- Exercise materials:
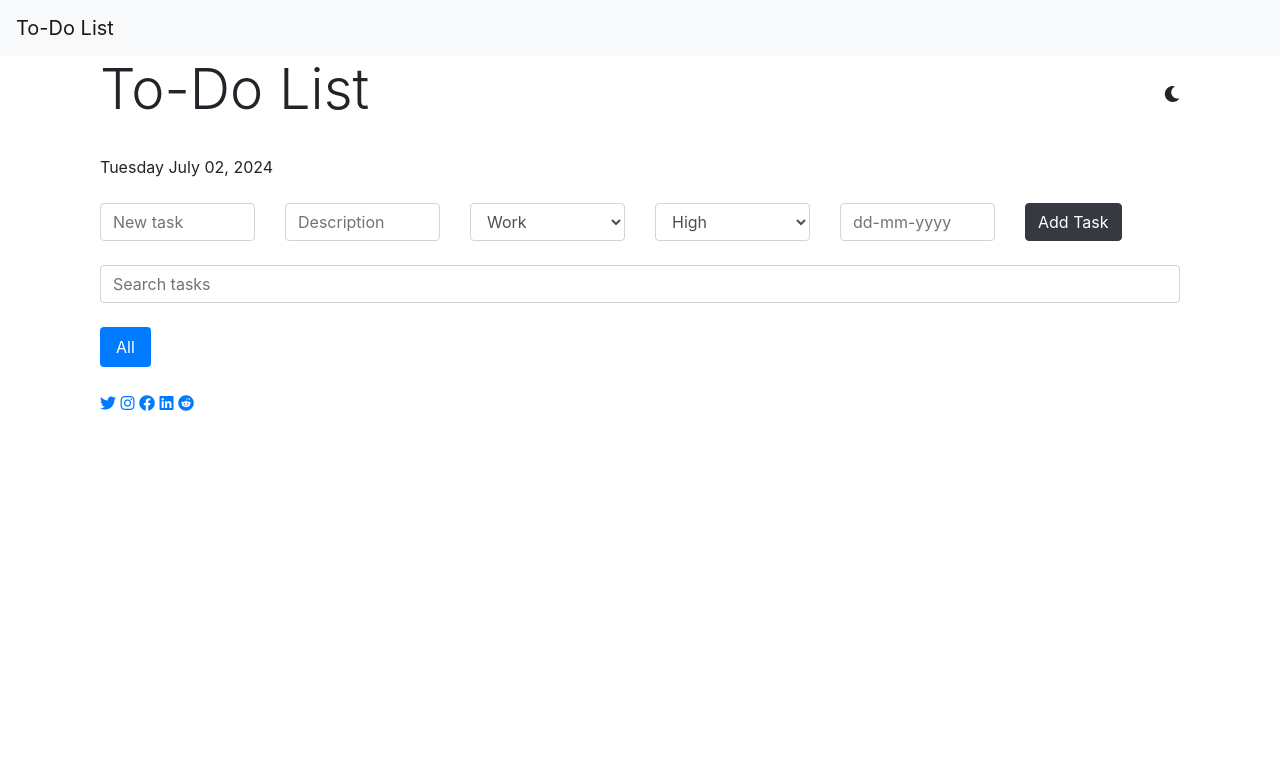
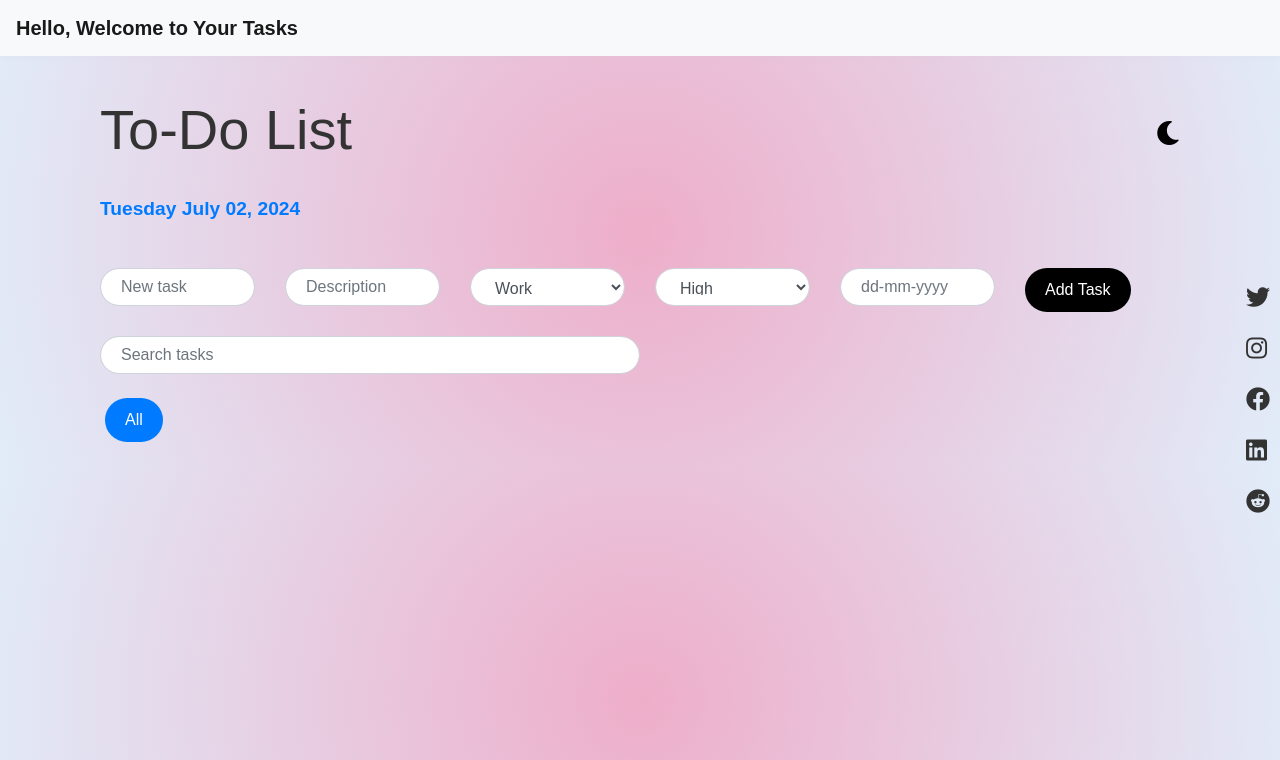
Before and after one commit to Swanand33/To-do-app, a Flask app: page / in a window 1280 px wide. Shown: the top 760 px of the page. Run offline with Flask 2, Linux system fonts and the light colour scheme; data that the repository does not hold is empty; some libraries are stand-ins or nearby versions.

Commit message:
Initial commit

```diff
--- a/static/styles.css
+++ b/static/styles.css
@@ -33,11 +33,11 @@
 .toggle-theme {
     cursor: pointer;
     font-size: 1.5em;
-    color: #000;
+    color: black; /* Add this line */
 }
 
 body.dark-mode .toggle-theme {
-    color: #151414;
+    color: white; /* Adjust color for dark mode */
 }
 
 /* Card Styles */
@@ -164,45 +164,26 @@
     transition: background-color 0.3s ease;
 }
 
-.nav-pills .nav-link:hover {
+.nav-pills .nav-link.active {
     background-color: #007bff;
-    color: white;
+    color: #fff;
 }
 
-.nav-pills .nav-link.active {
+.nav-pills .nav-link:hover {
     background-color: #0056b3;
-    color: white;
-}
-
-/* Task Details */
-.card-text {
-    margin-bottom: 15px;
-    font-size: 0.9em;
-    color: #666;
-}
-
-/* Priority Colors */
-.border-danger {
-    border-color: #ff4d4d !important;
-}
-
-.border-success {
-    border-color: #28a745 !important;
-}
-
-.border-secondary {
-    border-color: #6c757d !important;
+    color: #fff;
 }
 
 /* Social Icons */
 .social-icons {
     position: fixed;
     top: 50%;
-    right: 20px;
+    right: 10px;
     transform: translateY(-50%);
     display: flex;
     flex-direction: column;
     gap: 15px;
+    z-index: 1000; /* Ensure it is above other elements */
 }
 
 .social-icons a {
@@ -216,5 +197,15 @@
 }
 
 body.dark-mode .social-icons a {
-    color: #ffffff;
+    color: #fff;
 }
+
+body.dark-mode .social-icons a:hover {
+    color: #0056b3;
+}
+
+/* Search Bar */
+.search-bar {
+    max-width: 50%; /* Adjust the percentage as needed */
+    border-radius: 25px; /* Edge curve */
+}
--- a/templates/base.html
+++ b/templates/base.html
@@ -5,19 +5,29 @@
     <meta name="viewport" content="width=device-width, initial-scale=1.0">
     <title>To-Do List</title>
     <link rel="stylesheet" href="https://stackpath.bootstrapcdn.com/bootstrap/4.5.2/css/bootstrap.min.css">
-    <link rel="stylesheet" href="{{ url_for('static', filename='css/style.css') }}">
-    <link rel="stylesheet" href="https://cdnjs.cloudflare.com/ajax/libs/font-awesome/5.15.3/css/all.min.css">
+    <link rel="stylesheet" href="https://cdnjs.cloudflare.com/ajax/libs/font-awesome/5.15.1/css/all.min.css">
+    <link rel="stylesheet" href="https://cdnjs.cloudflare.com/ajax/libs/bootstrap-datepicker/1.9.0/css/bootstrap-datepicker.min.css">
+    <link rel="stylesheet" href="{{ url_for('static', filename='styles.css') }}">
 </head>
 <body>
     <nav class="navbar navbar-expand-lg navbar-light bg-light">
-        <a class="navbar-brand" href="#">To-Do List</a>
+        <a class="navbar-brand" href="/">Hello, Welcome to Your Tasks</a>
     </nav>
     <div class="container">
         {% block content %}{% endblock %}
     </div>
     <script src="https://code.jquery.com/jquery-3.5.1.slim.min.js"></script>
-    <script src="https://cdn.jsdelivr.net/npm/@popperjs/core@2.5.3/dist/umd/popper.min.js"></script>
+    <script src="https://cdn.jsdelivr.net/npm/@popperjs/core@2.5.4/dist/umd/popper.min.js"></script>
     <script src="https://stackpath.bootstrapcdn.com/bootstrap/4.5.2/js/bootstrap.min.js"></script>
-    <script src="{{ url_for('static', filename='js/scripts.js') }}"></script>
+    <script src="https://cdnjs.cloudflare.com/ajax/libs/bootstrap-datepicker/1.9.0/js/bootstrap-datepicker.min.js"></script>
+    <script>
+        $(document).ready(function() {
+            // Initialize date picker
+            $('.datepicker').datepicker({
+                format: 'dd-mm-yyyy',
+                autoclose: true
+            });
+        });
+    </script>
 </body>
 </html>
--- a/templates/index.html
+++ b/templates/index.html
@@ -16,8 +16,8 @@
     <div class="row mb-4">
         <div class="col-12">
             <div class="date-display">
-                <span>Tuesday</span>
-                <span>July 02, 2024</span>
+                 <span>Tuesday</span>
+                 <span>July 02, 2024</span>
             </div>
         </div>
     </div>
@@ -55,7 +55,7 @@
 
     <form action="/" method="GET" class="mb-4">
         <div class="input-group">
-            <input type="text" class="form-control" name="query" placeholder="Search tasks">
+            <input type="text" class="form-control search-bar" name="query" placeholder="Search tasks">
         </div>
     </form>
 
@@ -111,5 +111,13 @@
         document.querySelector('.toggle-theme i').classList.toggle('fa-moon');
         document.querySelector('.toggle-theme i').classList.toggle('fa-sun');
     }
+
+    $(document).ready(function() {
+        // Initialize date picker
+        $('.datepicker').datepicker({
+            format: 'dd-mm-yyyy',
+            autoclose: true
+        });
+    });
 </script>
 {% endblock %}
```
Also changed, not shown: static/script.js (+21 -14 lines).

- Required work:
Lines that hold the word "html" are the ones to copy from the entries above.

- Solution to the problem:
--- a/templates/base.html
+++ b/templates/base.html
 </html>
--- a/templates/index.html
+++ b/templates/index.html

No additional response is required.